YOUR GOAL: Work out how many lines of the data below hold the string "leading". Answer with that number alone.

[User interface change data]
*** Begin section ***

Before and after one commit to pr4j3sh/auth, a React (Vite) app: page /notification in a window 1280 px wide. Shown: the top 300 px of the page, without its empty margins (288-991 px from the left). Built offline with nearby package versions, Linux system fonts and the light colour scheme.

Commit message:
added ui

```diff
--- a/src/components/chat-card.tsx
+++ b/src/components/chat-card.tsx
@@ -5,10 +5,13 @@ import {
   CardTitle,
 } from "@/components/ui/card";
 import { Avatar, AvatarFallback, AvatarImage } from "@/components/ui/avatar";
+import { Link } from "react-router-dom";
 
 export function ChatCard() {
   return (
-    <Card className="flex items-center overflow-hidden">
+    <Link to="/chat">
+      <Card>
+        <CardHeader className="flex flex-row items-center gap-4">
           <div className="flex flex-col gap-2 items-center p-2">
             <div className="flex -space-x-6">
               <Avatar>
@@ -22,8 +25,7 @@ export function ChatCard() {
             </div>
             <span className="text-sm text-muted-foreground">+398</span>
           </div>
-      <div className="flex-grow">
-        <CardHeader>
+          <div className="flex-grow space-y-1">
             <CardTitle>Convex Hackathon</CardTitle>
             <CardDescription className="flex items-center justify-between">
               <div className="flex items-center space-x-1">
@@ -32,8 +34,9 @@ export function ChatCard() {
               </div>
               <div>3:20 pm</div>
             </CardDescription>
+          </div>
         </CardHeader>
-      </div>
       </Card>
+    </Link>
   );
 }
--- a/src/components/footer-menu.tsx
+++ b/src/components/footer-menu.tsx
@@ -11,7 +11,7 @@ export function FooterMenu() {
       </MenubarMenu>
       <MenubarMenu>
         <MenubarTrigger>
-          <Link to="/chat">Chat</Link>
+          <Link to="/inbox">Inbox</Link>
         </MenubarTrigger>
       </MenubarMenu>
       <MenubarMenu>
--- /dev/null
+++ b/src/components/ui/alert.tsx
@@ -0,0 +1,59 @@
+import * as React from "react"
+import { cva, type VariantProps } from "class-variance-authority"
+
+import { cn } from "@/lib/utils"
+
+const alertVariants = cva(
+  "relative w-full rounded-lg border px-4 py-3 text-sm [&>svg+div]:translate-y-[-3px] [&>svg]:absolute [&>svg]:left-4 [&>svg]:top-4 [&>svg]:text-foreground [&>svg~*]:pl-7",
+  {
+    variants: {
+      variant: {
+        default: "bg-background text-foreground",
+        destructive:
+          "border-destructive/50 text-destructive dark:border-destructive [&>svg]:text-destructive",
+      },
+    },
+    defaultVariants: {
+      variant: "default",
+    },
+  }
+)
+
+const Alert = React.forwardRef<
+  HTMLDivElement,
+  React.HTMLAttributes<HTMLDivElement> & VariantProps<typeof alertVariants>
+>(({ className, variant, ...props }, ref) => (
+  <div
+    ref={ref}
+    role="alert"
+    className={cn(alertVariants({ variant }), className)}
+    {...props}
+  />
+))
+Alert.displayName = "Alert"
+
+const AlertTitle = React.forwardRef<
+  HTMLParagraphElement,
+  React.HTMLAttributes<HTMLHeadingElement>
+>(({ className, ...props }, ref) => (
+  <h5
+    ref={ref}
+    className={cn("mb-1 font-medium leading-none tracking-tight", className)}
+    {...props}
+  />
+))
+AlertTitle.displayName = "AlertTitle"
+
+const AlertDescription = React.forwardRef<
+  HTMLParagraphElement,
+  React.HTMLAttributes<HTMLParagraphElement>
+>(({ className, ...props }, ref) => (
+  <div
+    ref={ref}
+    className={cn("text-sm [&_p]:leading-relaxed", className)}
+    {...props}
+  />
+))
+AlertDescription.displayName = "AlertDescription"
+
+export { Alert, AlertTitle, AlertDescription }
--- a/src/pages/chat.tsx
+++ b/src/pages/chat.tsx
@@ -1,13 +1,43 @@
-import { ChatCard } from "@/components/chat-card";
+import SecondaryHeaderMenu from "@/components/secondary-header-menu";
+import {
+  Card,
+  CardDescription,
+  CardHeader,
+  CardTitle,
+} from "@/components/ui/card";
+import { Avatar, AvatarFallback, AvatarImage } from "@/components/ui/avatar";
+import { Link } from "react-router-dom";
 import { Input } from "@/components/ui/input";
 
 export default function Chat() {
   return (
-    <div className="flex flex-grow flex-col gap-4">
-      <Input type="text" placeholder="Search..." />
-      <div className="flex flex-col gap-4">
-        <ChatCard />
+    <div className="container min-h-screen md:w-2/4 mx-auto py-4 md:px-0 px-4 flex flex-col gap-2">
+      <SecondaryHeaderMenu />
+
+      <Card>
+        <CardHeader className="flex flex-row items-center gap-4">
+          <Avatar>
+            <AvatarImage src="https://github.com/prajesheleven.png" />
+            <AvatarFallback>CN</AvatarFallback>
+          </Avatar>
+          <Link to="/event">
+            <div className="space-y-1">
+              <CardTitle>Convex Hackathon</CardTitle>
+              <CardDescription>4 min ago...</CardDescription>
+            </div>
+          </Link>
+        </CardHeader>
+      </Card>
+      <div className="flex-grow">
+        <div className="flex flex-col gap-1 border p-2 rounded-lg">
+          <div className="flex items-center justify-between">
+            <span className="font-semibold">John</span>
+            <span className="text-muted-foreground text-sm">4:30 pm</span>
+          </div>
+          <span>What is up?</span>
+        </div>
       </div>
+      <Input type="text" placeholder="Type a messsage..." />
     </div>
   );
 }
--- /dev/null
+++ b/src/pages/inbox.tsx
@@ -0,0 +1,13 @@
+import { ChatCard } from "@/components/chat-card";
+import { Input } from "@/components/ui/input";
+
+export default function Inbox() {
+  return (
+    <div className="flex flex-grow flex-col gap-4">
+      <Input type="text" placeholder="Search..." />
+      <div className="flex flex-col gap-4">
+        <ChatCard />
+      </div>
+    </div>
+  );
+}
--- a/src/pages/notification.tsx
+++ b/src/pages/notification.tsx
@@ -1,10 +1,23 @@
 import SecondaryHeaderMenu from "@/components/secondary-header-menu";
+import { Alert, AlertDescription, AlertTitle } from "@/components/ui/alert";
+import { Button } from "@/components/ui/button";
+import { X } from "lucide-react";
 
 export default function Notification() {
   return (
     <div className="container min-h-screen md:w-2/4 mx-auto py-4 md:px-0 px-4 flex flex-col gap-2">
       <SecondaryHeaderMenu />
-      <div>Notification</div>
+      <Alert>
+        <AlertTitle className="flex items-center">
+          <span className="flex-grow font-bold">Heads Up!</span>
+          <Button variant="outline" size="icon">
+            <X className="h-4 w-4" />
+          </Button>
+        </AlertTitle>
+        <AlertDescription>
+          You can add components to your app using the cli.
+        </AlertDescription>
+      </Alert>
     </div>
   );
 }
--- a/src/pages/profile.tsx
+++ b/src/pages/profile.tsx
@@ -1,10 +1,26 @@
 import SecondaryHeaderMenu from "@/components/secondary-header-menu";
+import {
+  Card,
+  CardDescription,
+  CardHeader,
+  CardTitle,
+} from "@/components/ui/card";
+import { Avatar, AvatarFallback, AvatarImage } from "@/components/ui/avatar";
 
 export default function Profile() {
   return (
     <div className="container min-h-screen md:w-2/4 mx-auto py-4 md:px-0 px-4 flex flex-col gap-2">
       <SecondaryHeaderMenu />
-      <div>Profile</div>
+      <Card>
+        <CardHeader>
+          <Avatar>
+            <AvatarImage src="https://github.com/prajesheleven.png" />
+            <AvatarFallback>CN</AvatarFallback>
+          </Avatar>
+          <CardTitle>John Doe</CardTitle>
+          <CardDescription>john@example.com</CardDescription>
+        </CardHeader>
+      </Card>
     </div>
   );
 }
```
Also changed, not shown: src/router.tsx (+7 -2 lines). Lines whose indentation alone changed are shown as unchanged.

*** End section ***

EXPECTED ANSWER: 2